The purpose of this research was to investigate a successful company, Atlas Container Corporation, that practices the values of egalitarianism, democracy, mutuality, and…
The purpose of this research was to investigate a successful company, Atlas Container Corporation, that practices the values of egalitarianism, democracy, mutuality, and transparency. Moreover, this research sought to identify the human resource policies and practices (HRPP) used to reinforce these values and create a distinctive culture.
An ethnographic approach was used to produce a case study. Interviews, observations, archives, and documents were all part of the collected data.
The HRPP were distinctively different from the normal practices in the industry. Thus, these differences appeared to explain its success.
While this case study focused only on a single organization, it provides an illustration of the importance of reflecting the organization’s culture through its HRPP, and of how they could operate synergistically for optimal impact.
This case illustrated how a company following a set of HRPP contrary to industry norms could succeed. In addition, it pinpointed some areas where HRPP either reduced costs or made the company more responsive to customer needs.
This case illustrated that a company can be both humanistic and efficient.
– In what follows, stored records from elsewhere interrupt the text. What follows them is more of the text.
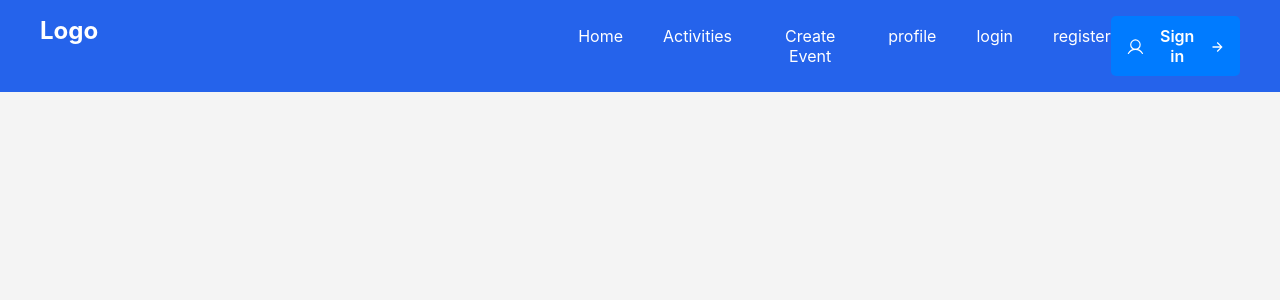
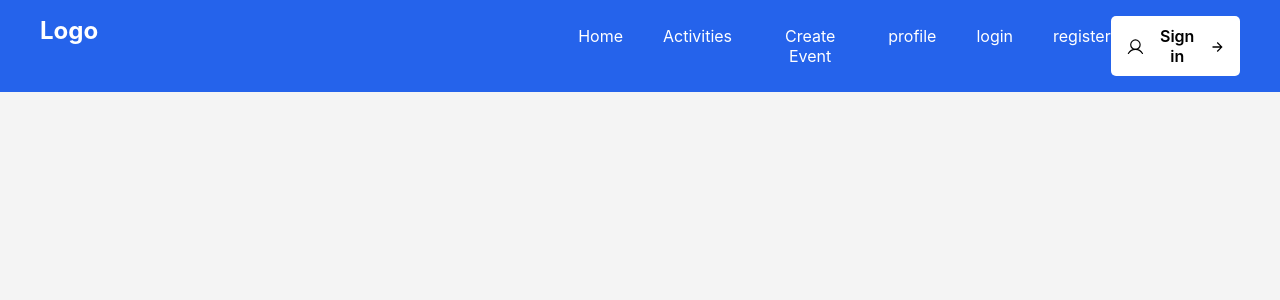
Before and after one commit to KKP240/Cloud-Proj-Repo, a React (Vite) app in the folder client/: page / in a window 1280 px wide. Shown: the top 300 px of the page. Built offline with nearby package versions, Linux system fonts and the light colour scheme; no server answers.

Commit message:
UI fix Userprofile

```diff
--- a/client/src/App.css
+++ b/client/src/App.css
@@ -141,8 +141,8 @@ body {
 
 /* Sign-in button styles */
 .signin-btn {
-  background-color: #007bff;
-  color: white;
+  background-color: #FFFFFF;
+  color: rgb(0, 0, 0);
   padding: 10px 15px;
   border: none;
   border-radius: 5px;
@@ -151,7 +151,7 @@ body {
 }
 
 .signin-btn:hover {
-  background-color: #0056b3;
+  background-color: #f1f1f1;
 }
 
 /* Responsive adjustments */
```
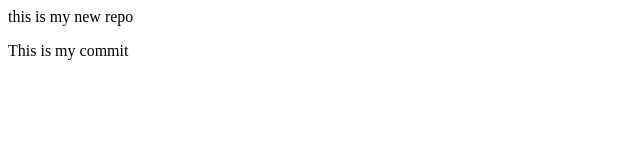
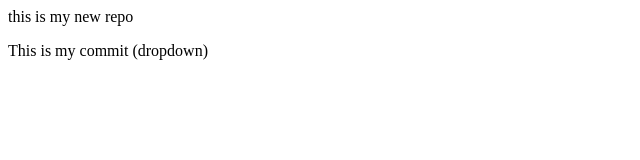
Before and after one commit to Mayursshinde/local-repo-, a plain HTML site: page index.html in a window 1280 px wide. Shown: the full height of the page, 0-640 px from the left. Drawn offline with Linux system fonts and the light colour scheme.

Commit message:
dropdown

```diff
--- a/index.html
+++ b/index.html
@@ -1,2 +1,2 @@
 <P>this is my new repo</P>
-<p> This is my commit</p>
+<p> This is my commit (dropdown)</p>
```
Moreover, it demonstrated a number of ways that the financial success of the company could be shared with its employees.
A review of the literature found that companies that practiced a progressive set of HRPP and made decisions based on democratic principles are rare. Thus, knowledge of such a company should be valuable.